With 19 horses at Saratoga and four at Belmont, Gyarmati has returned to prominence among New York-based conditioners. The 49-year-old former jockey has won 12 races from 66 starters for over $1 million this year, including the Grade 1 Acorn with Sweet Reason and the Lynbrook, a New York-bred stakes with first-time starter Wonder Gal. Both are owned by Jeff Treadway’s Treadway Racing Stable.

Introduced to Gyarmati by Sea Horse Stable’s Felice Busto, Treadway started small and has gotten big, presently owning 12 horses with Gyarmati.

“He was involved with some horses with Felice who had one New York-bred with me. When he wanted to get horses in New York she introduced him to me,” Gyarmati said, as Chief and Sweet Reason snaked their way past Mark Hennig’s barn. “And that was it. We started little by little, just picking out one or two horses. It’s been great. I should send her a bottle of champagne. Maybe a case.”

Treadway changed everything, pushing Gyarmati’s stable past the $1 million in earnings last year, the first time since 2007.

“It comes out of nowhere. Things were not going well when he came around,” Gyarmati said. “You just never know, I was listening for any other possibilities to do something else – on-track, off-track, didn’t matter. It was a bad time to be looking for a job. Anything. I didn’t know. I was brainstorming, dog grooming, manicurist, cleaning houses, going back to school but that takes money, anything. Then all of a sudden, you never know where it’s going to come from and when it’s going to happen.”

A graduate of Samford University, Gyarmati looked at Sweet Reason as eight hooves on macadam drowned out her voice. Last summer, Sweet Reason won the Spinaway, giving Gyarmati her first Grade I stakes score. This year, she made it two winning the Acorn on Belmont Stakes day.

Sweet Reason and Chief entered the main track at the Morning Line Kitchen gap, walking five panels down the track, turned to face the infield as Gyarmati scanned for traffic at the gate.

“It looks busy down there,” Gyarmati said. “Maybe she should just jog.”

Then she looked at Sweet Reason, then turned back toward the gate.

“I don’t know maybe she should stand,” Gyarmati said.

Then she looked again.

“No, just jog her once around and I’ll meet you at the other gap, then we’ll go for a long walk home,” Gyarmati said.

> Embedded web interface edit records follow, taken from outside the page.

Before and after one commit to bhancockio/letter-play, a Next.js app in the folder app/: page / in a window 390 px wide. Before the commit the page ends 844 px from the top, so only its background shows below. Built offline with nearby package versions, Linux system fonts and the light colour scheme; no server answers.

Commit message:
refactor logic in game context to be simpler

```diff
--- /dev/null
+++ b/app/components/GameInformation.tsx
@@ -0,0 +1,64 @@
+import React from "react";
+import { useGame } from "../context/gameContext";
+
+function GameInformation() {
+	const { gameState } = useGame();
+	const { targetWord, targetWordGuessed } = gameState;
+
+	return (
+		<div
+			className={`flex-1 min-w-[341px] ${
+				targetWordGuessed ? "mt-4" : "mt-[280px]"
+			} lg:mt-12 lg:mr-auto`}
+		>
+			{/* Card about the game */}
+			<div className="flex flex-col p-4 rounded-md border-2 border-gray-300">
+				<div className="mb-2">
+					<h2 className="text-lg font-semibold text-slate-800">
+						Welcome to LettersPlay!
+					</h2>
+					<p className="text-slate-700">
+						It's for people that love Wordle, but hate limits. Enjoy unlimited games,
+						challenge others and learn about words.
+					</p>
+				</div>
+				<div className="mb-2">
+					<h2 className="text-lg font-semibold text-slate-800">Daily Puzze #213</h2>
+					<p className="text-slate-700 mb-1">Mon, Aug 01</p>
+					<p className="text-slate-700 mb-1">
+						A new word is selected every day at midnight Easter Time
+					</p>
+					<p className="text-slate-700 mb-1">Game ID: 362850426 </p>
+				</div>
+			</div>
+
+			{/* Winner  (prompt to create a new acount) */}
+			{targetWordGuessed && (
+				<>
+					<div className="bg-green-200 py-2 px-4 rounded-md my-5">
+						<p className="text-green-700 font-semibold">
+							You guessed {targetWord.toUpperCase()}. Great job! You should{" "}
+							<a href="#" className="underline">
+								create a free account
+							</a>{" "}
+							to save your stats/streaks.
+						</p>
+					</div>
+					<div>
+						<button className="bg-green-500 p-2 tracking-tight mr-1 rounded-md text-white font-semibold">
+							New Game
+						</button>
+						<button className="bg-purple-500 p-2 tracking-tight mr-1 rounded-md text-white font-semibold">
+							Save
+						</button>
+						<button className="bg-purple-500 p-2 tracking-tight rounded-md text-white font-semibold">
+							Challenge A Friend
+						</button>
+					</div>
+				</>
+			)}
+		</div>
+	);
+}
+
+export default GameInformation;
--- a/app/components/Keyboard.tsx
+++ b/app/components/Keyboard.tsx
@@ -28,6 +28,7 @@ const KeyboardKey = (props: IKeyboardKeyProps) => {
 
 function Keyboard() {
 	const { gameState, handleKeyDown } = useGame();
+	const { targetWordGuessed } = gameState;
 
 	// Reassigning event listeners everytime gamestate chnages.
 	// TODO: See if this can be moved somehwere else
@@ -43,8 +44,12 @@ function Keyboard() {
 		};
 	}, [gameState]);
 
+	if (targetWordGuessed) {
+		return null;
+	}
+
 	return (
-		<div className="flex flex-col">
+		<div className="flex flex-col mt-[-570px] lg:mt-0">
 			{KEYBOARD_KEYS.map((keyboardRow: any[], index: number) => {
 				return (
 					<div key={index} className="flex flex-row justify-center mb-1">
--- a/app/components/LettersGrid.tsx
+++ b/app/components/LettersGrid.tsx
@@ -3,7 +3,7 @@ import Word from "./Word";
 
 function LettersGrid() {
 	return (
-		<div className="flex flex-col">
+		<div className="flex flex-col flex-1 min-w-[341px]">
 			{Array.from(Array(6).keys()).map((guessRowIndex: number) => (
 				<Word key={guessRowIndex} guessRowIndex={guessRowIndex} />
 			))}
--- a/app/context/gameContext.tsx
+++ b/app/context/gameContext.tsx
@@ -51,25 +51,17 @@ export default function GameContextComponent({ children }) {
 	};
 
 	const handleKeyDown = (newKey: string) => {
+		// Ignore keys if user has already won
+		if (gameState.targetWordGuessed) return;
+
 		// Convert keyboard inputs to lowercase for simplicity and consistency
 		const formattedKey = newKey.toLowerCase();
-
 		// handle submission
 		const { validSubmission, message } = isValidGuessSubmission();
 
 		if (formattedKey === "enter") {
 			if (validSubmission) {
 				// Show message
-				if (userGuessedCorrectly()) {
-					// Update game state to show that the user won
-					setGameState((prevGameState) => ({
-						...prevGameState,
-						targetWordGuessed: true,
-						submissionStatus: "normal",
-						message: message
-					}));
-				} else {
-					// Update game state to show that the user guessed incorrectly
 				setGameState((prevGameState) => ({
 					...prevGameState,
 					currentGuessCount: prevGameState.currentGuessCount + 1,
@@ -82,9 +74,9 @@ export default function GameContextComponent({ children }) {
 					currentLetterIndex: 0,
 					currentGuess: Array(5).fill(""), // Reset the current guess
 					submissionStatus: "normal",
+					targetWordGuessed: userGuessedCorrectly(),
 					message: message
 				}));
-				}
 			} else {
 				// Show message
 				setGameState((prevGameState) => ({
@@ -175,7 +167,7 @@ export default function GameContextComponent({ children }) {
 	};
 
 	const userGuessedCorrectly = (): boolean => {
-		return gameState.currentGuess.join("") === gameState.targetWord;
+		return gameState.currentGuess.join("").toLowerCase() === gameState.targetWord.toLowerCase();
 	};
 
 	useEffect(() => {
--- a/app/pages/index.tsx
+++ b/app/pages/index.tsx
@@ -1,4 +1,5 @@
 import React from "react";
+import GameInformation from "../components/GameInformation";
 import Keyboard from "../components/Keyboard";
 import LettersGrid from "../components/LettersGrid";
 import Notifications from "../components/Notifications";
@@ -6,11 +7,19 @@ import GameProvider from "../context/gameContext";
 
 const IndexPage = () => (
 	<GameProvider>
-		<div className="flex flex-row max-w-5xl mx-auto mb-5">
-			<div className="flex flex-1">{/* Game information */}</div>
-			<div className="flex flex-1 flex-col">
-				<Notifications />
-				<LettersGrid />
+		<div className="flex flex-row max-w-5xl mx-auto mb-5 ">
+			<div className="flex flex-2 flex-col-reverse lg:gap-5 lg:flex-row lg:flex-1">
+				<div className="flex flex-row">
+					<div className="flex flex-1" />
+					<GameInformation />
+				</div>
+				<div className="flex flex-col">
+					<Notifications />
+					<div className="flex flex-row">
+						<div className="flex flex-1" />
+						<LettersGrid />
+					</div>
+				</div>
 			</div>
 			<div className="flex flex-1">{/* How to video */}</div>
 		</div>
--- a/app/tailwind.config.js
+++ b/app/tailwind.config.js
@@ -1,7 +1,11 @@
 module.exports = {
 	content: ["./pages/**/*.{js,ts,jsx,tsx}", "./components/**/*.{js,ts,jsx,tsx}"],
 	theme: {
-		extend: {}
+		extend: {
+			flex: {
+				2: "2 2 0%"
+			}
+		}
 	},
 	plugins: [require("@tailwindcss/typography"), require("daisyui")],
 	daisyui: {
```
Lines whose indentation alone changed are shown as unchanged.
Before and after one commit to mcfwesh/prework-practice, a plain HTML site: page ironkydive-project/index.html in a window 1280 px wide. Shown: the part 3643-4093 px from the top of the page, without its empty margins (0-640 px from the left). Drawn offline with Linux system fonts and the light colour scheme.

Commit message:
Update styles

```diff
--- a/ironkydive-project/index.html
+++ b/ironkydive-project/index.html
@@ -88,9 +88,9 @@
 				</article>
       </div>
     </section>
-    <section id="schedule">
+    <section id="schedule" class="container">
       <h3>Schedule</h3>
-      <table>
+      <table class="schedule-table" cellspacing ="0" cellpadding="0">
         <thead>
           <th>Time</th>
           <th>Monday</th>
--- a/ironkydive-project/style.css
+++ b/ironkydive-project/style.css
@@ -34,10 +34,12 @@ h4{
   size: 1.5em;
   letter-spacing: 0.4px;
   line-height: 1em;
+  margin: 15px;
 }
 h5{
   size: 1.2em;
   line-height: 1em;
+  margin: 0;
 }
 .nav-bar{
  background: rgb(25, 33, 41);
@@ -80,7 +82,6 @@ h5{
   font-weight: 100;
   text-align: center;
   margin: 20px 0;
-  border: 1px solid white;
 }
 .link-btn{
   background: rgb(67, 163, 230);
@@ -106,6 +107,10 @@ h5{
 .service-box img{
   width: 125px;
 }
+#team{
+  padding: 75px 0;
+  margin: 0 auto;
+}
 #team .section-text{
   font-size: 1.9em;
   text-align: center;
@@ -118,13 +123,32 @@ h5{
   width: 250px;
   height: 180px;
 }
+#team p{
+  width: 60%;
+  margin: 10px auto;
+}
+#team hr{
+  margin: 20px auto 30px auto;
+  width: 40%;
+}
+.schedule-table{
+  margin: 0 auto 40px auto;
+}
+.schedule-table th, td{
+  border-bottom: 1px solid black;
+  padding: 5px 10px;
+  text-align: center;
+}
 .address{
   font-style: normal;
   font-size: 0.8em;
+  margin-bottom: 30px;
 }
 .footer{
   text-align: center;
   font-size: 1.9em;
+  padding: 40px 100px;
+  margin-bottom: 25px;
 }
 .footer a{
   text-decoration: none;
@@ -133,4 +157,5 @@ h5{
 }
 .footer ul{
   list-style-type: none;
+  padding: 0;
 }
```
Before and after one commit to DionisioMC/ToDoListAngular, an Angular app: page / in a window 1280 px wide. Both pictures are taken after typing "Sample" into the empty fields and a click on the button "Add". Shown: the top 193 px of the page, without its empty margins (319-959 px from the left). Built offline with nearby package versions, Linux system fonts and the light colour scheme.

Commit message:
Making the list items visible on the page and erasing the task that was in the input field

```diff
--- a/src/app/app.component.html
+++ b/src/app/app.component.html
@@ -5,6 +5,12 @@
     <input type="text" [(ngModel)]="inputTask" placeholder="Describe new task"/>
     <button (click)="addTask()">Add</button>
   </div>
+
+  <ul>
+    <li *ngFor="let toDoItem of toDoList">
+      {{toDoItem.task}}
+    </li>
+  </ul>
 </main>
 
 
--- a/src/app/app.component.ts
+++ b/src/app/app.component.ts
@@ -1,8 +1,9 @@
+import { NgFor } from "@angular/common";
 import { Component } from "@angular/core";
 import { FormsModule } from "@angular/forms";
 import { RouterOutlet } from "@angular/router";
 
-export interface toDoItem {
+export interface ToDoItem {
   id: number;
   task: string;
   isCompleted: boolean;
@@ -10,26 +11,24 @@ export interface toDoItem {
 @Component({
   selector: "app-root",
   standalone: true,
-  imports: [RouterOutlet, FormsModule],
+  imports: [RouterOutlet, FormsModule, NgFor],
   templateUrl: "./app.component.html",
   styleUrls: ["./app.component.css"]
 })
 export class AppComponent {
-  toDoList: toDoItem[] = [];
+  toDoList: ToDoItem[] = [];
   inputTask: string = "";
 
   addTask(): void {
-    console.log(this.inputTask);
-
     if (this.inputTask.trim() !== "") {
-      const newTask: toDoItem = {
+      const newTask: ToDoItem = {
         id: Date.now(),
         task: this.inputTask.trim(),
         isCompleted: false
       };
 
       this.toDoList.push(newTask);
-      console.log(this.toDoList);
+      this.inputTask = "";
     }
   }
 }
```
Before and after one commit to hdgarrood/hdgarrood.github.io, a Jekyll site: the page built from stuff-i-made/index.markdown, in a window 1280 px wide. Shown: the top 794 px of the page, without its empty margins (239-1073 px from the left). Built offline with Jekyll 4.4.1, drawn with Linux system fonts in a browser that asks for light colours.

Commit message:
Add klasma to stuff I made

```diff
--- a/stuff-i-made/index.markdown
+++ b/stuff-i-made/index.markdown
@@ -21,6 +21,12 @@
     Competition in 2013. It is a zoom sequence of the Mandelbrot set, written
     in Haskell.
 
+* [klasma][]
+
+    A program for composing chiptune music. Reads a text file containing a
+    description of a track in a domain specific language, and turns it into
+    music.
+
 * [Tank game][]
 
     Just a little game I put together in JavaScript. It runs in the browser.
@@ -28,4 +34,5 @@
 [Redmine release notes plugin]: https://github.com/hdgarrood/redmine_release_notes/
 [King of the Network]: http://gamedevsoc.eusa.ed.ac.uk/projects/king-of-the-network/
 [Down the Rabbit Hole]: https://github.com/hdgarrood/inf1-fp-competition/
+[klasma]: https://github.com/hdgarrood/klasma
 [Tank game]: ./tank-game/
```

Sanchez squeezed Sweet Reason into a rounded trot. Gyarmati turned Chief the other direction and walked toward the half-mile gap.

Minutes later, Sweet Reason eased to a walk at Gyarmati’s knee, she looped the leather strap back through the bit and they strolled off the track. Perfect.

Gyarmati smiled at the best horse she’s ever trained, “Let’s take a long walk home.”